I was especially intrigued by a photograph labeled "Firenze Galleria dell' Accademia. Lavori di protezione antiaerea del David di Michelangelo 25 gennaio 1943" In January of 1943,'David' was first wrapped up in place at the Accademia and then enclosed in a tall brick cylinder with a continuous dome cap (almost shaped like a grain storage "bullet" you see on American farms). This same "false wall" system was used to fully surround frescoe paintings and other substantial works of art in Florence.

On 30 July 1944, an evacuation of the city of Firenze / Florence around the bridges over the Arno River was ordered. But on the morning (night) of 4 August, the Germans bombed and destroyed all bridges, except the Ponte Vecchio. Liberation came later that month. However, there were four sculptures on the Ponte di Santa Trinita, representing each of the seasons, that were destroyed in the bombings. While most of the sculpture parts were found relatively quickly and restored, it was not until 7 October 1961 that the head of "Spring" (primavera) was finally found at the bottom on the Arno during some river maintenance!

(ponte = bridge; vecchio = old)

If you would like to read about the flood of 1966, please visit:
4 November 2006 Newsletter

Monday, October 1, 2007

Landscape Workshop in Fiesole - Steve Armes

American landscape artist Steve Armes comes to Italia to paint as often as possible. He had also made friends via the Internet with my friend Dorian Iten from Switzerland. Anyway, Dorian invited several of us artists here in Firenze to attend a free workshop that Steve generously offered this past Saturday. I know almost nothing first-hand about painting landscapes, so this was a wonderful opportunity.

We all met up at Fiesole, the last stop on l'autobus # 7, up the mountain from Firenze. After showing us some of his work, giving us an overview of materials and how to prep the board to paint on, and discussing his approach, Steve led us around a corner not too far away from the bus stop to an abandoned building that apparently is a great place to drink beer and then smash the glass bottles.

But Steve set up his easel and, under changing light conditions on this cloudy day, did a great demonstration for a couple of hours before several of my friends set up theirs and began to work. I must confess that while I enjoyed that morning, I was itching to get home to my figure work and left around 13:00 to return to Firenze. A nap was in my future as well. I do hope to be showing some of my current projects soon . . .

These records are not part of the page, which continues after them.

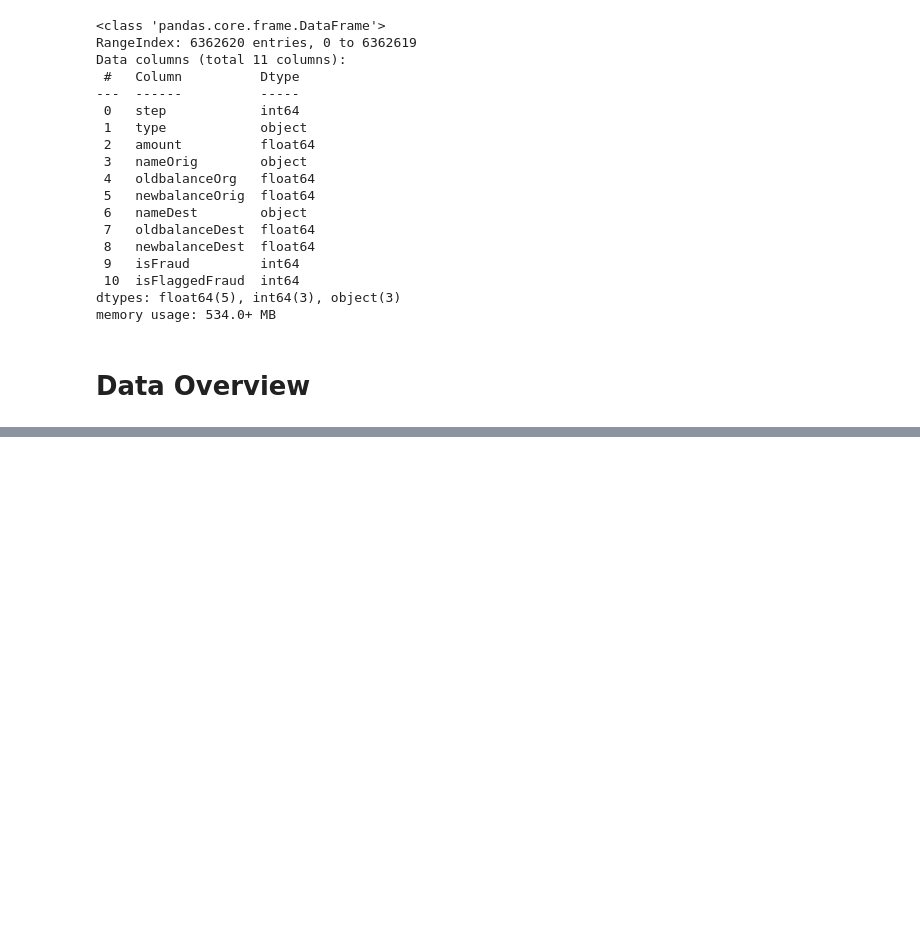
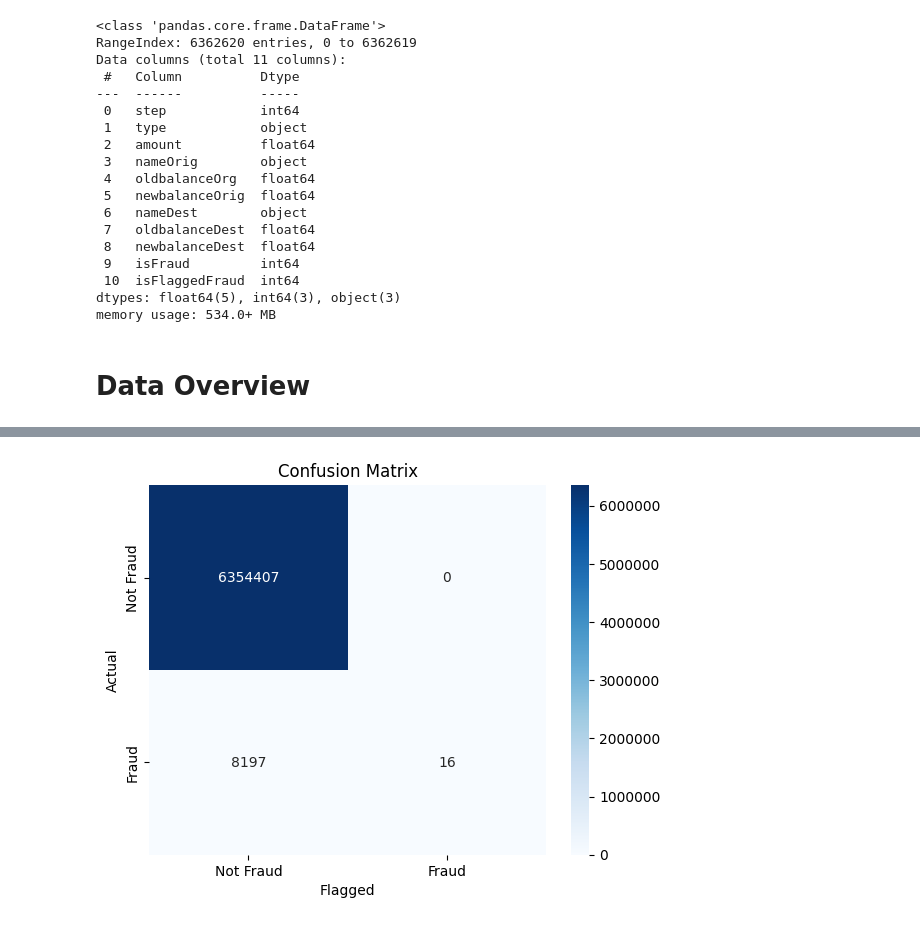
Before and after one commit to nguyentunhu/Financial-Fraud-Patterns-EDA, a Jupyter notebook: main.ipynb, the cells around one changed output, grey strips where cells are left out. Cells and saved outputs as stored; diff of their text form; code cells hidden in the pictures; blank space fills up the shorter version.

```diff
--- a/main.ipynb
+++ b/main.ipynb
@@ -168,0 +227,14 @@ dtype: int64
+# %%
+cm = confusion_matrix(df['isFraud'], df['isFlaggedFraud'])
+
+ax = sns.heatmap(cm, annot=True, fmt='d', cmap='Blues', xticklabels=['Not Fraud', 'Fraud'], yticklabels=['Not Fraud', 'Fraud'])
+plt.xlabel('Flagged')
+plt.ylabel('Actual')
+
+cbar = ax.collections[0].colorbar
+cbar.ax.ticklabel_format(style='plain')
+
+plt.title('Confusion Matrix')
+plt.show()
+# %% [output]
+[figure, added]
```
Also changed, not shown: parts of 12 cells of this notebook.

If you would like to see some of Steve's finished works or learn more about him, visit:

If you would like to see Dorian's site, check out: